I'm trying to find a small, affordable, solid-state SPST relay that I can use for an Arduino project. I've made an analog clock using regular electromechanical relays, and it works fine. But the clicks (once every 15 seconds) are driving (especially) my wife and me crazy!

I have found a 6-pin DIP SSR, a Panasonic chip called "AQV210E" (https://www.digikey.com/product-detail/en/panasonic-electric-works/AQV210E/255-1143-5-ND/251915), with a detailed description that reads: Solid State SPST-NO (1 Form A) 6-DIP (0.300", 7.62mm)

It looks to me as if the AQV210E will work, as long as I use appropriate resistance for its input (Arduino uses +5v or 0v digital pin output signal, and this chip's input is rated for only 1.14vdc). It seems to me (I admit I'm a novice/hobbyist) that the input of this chip should behave just like any LED being powered by a 5vdc signal... correct resistance between Arduino digital pin output and AQV210E chip input should allow successful On/Off behavior without frying the AQV210E.

Output-wise, I'll be making and breaking a ground connection for one or two LEDs at a time, so very little current is involved.
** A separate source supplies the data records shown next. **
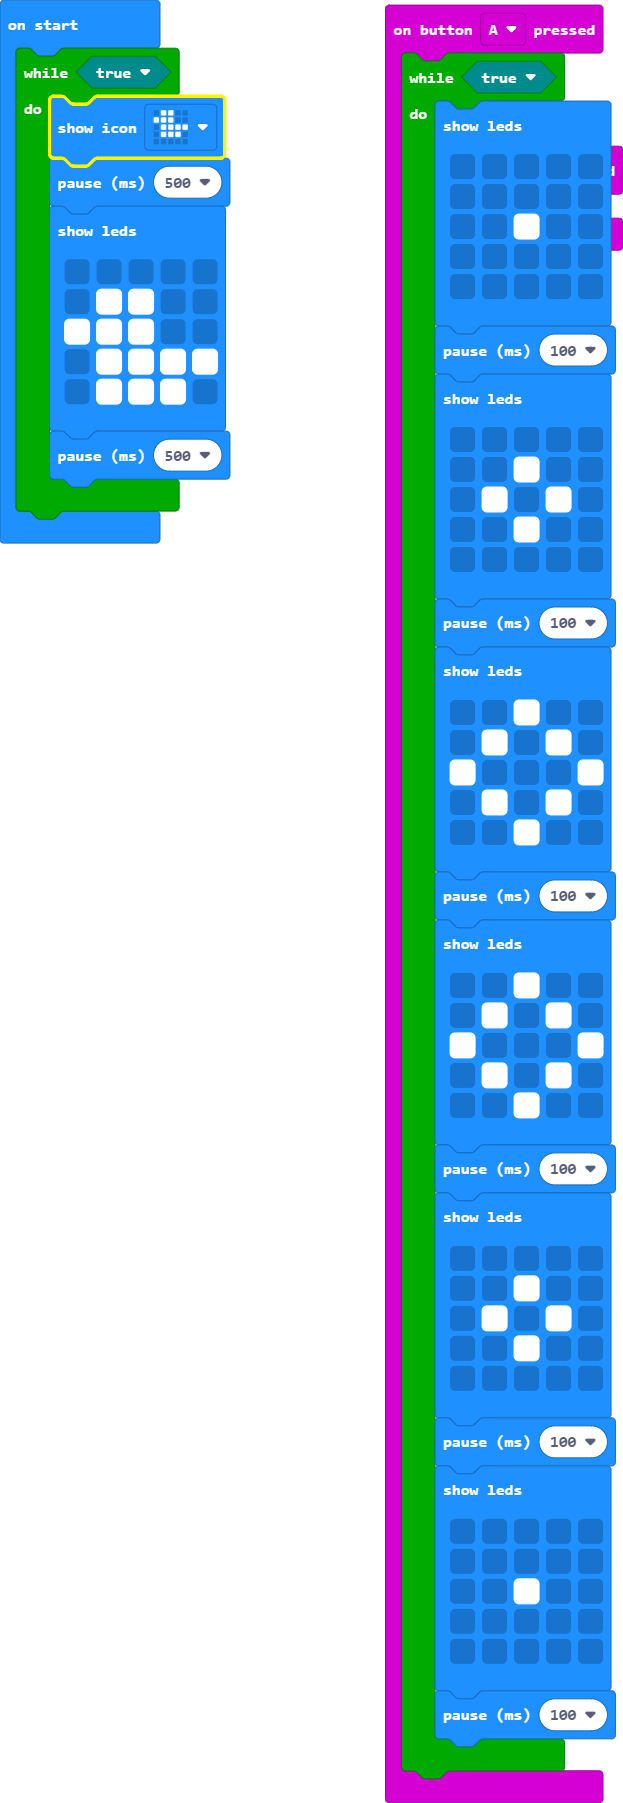
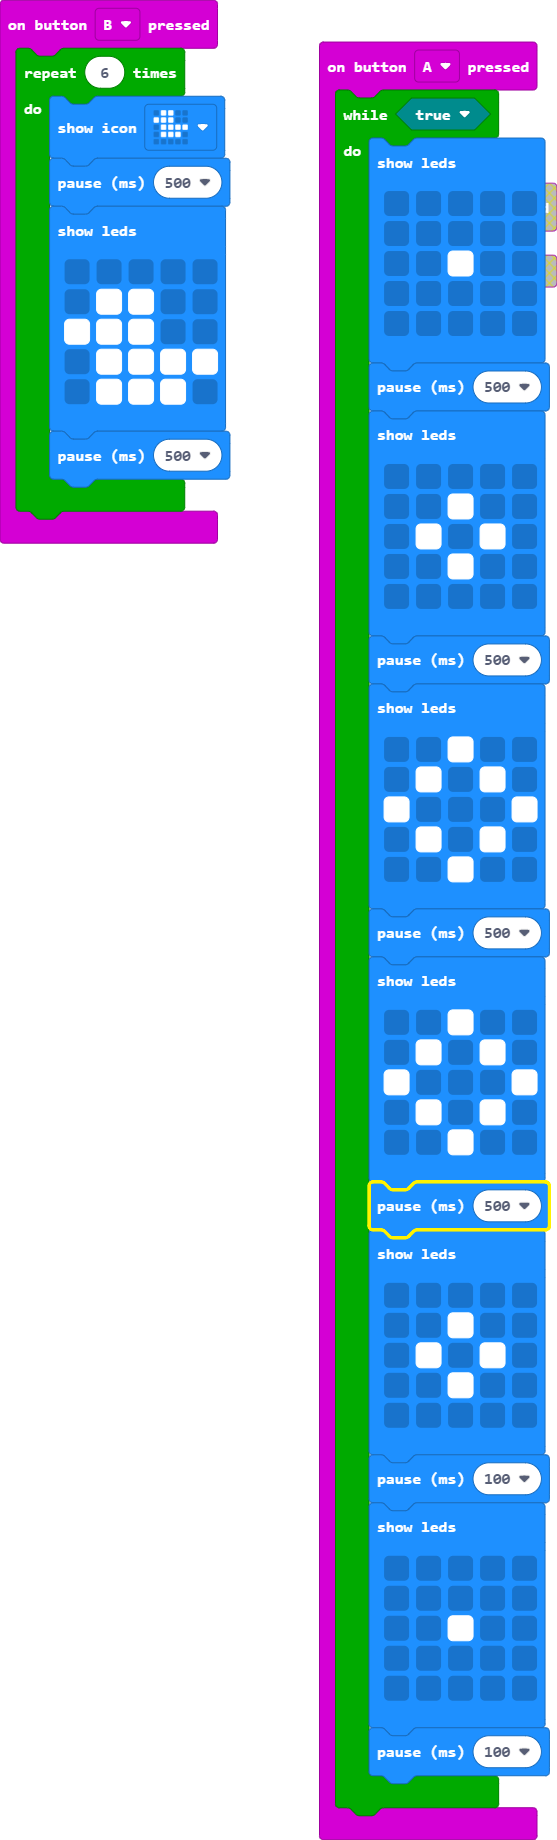
Update main.blocks, main.ts

diff --git a/main.ts b/main.ts
@@ -7,7 +7,7 @@ input.onButtonPressed(Button.A, function () {
             . . . . .
             . . . . .
             `)
-        basic.pause(100)
+        basic.pause(500)
         basic.showLeds(`
             . . . . .
             . . # . .
@@ -15,7 +15,7 @@ input.onButtonPressed(Button.A, function () {
             . . # . .
             . . . . .
             `)
-        basic.pause(100)
+        basic.pause(500)
         basic.showLeds(`
             . . # . .
             . # . # .
@@ -23,7 +23,7 @@ input.onButtonPressed(Button.A, function () {
             . # . # .
             . . # . .
             `)
-        basic.pause(100)
+        basic.pause(500)
         basic.showLeds(`
             . . # . .
             . # . # .
@@ -31,7 +31,7 @@ input.onButtonPressed(Button.A, function () {
             . # . # .
             . . # . .
             `)
-        basic.pause(100)
+        basic.pause(500)
         basic.showLeds(`
             . . . . .
             . . # . .
@@ -51,17 +51,16 @@ input.onButtonPressed(Button.A, function () {
     }
 })
 input.onButtonPressed(Button.B, function () {
-	
+    for (let index = 0; index < 6; index++) {
+        basic.showIcon(IconNames.Duck)
+        basic.pause(500)
+        basic.showLeds(`
+            . . . . .
+            . # # . .
+            # # # . .
+            . # # # #
+            . # # # .
+            `)
+        basic.pause(500)
+    }
 })
-while (true) {
-    basic.showIcon(IconNames.Duck)
-    basic.pause(500)
-    basic.showLeds(`
-        . . . . .
-        . # # . .
-        # # # . .
-        . # # # #
-        . # # # .
-        `)
-    basic.pause(500)
-}
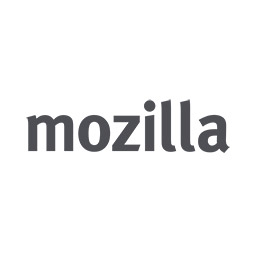
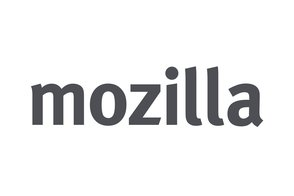
partners, home page, operations, contact pages.

diff --git a/index.html b/index.html
@@ -5,42 +5,42 @@ layout: default
 <p align="center">CoderDojo BLR is a volunteer run initiative. We teach web and app development to youth ages 7 to 21 supporting the global CoderDojo movement in different cities across India.</p>
 
 <div class="row">
-  <div class="span6">
+  <div class="span4">
 
-<p>Supported By</p>
+      <h6>How do we operate?</h6>
+        <p align="justify">We have an active network of community supported by Mozilla India, Collab House & Hive Bangalore. We host digital literacy workshops at schools, colleges and at our partner spaces...<a href="{{ site.baseurl }}/about"> more</a></p>
+        
+</div>
 
-<p><a href="{{ site.baseurl }}/partners"><img scr="/images/me.jpg" width="256" height="256"></a></p>
-<p><a href="{{ site.baseurl }}/partners"><img scr="/images/collabhouse.png" width="256" height="256"></a></p>
-<p><a href="{{ site.baseurl }}/partners"><img scr="/images/hive.jpg" width="256" height="256"></a></p>
+<div class="span4">
 
+    <h6>Event Locations</h6>
+    <p align="justify">We host most of the events at our partner spaces.</p> 
+    <p align="justify">The <a href="http://bit.ly/mozspaceblr">Mozilla Community Space Bangalore</a> and<a href="http://collab.house"> Collab House Hyderabad</a>.</p>
+    <p align="justify">Sign up <a href="{{ site.baseurl }}/events">here</a> for the next event.</p>
 
 </div>
 
+<div class="span4">
 
-
-
-
-
-<div class="span6">
-
-
-
-</div>
+    <h6>Love volunteering?</h6>
+    <p align="justify">Send us a quick <a href="mailto:bangalore.in@coderdojo.com">email</a> and we'll get back to you with details.</p>
+  
 </div>
 
-
-
+</div>
 
 
 <div class="home">
 
+<h4>Latest Blogposts</h4>
   <div class="posts">
     {% for post in paginator.posts %}
       <div class="post">
         <a href="{{ post.url | prepend: site.baseurl }}" class="post-link">
           <p class="post-meta">{{ post.date | date: "%b %-d, %Y" }}</p>
-          <h3 class="h2 post-title">{{ post.title }}</h3>
-          <p class="post-summary">{{ post.summary }}</p>
+          <h4 class="h4 post-title">{{ post.title }}</h4>
+          <p class="post-summary"><small>{{ post.summary }}</p></small>
         </a>
       </div>
     {% endfor %}
@@ -48,3 +48,16 @@ layout: default
 
   {% include pagination.html %}
 </div>
+
+<center><p><h5>Supported By</h5></p></center>
+<center>
+<br> 
+<a href="{{ site.baseurl }}/partners"><img src="/images/mozilla.jpg" width="180" height="120"></a>
+<a href="{{ site.baseurl }}/partners"><img src="/images/collabhouse.png" width="180" height="120"></a> &nbsp;
+<a href="{{ site.baseurl }}/partners"><img src="/images/hive.jpg" width="200" height="100"></a>
+
+</center>
+
+
+
+

diff --git a/contact.html b/contact.html
@@ -3,22 +3,13 @@ layout: page
 title: Contact Us
 permalink: /contact/
 ---
-<br>
-	
-</br>
 
 Want to get in touch? Here’s how to reach us:
 
 <br>
-
 </br>
-<div class="social-icons">
-<ul>
-	<a class="fa fa-envelope" href="mailto:{{ site.email }}">email</a>
-	<li>Email: <a href="mailto:bangalore.in@coderdojo.com">bangalore.in@coderdojo.com</a></li>
-	<li>Twitter: <a href="http://twitter.com/CoderDojoBLR">@CoderDojoBLR</a></li>
-	<li>Facebook: <a href="https://www.facebook.com/coderdojoindia">https://www.facebook.com/coderdojoindia</a></li>
-</ul>
-</div>
 
+<p><a class="fa fa-envelope" href="mailto:{{ site.email }}"></a>&nbsp; bangalore.in@coderdojo.com</p>
+<p><a class="fa fa-twitter" href="https://twitter.com/{{ site.twitter_username }}"></a>&nbsp; @CoderDojoBLR</p>
+<p><a class="fa fa-facebook" href="https://facebook.com/{{ site.facebook_id }}"></a>&nbsp; &nbsp;https://www.facebook.com/coderdojoindia</p>
 

diff --git a/_includes/post_footer.html b/_includes/post_footer.html
@@ -1,9 +1,10 @@
 <div class="py2 post-footer">
-  <img src="/images/me.jpeg" alt="CoderDojo BLR" class="avatar" />
+<!--  <img src="/images/me.jpeg" alt="CoderDojo BLR" class="avatar" /> -->
   <p>
+  <small>
     We are a volunteer group based in India teaching kids about web and app development.
-  </p>
-  <p>
+    </small>
+  <br>
+  <small>
     Follow us on <a href="https://twitter.com/CoderDojoBLR">Twitter</a>.
-  </p>
-</div>
+  </div>

diff --git a/partners.md b/partners.md
@@ -1,0 +1,37 @@
+---
+layout: page
+title: Partners
+permalink: /partners/
+---
+
+<div class="row">
+  <div class="span4">
+<center><a href="https://www.mozilla.org/"><img src="/images/mozilla.jpg" width="180" height="120"></a></center>
+</div>
+
+<div class="span4">
+<center><a href="http://collab.house/"><img src="/images/collabhouse.png" width="180" height="120"></a></center>
+</div>
+
+<div class="span4">
+<center><a href="http://hive.mozillaindia.org/"><img src="/images/hive.jpg" width="200" height="100"></a></center>
+</div>
+
+</div>
+
+<p><h5>Sponsorship</h5></p>
+
+<p>We are always looking to expand and provide more opportunities for underrepresented youth.</p>
+
+<p>Equipment
+<ul>
+	<li>Laptops</li>
+    <li>Hardware</li>
+</ul>
+</p>
+
+<p>Operations
+<ul>
+	<li>Food & Drinks</li>
+</ul>
+</p>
The AQV201E isn't a zero-crossing relay, and it appears to be useful for a DC in / DC out application.

Can someone tell me if this AQV210E chip might work for me?

\$\endgroup\$
  • \$\begingroup\$ you are asking if the SSR is suitable for switching an unknown load \$\endgroup\$ – jsotola Jul 20 at 17:04
  • 1
    \$\begingroup\$ Why don't you just use an NPN transistor? \$\endgroup\$ – Elliot Alderson Jul 20 at 17:58
  • \$\begingroup\$ Why does your clock rely on relays? For timed activation of something that could be reasonable, but it's innapropriate for just being a clock. This seems like an XY problem. \$\endgroup\$ – Chris Stratton Jul 20 at 20:37
  • \$\begingroup\$ jsotola, The "unknown load" is apparently successfully hidden in my question. It says, "Output-wise, I'll be making and breaking a ground connection for one or two LEDs at a time..." That's the load. \$\endgroup\$ – ugfrog Jul 20 at 22:16
  • \$\begingroup\$ Chris Stratton, It's not the clock, exactly, that needs the relays. The Arduino Mega I'm using doesn't have enough pins to control the LED that represents each second, minute, and hour with separate signals. I'd need 132 pins just for those features, to say nothing of other things the clock does. So I'm using relays to connect the grounds of the LEDs in blocks of seconds LEDs, minutes LEDs, and hours LEDs. Using 7 SPST relays, I can reduce the number of required pins to just 39. It works great - just clicky with electromechanical relays! \$\endgroup\$ – ugfrog Jul 20 at 22:21
1
\$\begingroup\$

You are correct about driving it like a typical LED. \$R=\frac{Vcc-Vf}{I}\$

Drive it with enough current (\$I\$) to cause the output to switch on fully (Looks like 1.6mA to 3.0mA is their max required turn on current. They characterize it with 5mA though in the graphs).
For the load side, it can only handle 130mA, so do not exceed that.

Tick - Tock -Tick -Tock ... silence...

| improve this answer | |
\$\endgroup\$
  • \$\begingroup\$ Aaron, It's nice to hear that I might be on the right track. Thank you! \$\endgroup\$ – ugfrog Jul 20 at 22:26

Your Answer

By clicking “Post Your Answer”, you agree to our terms of service, privacy policy and cookie policy

Not the answer you're looking for? Browse other questions tagged or ask your own question.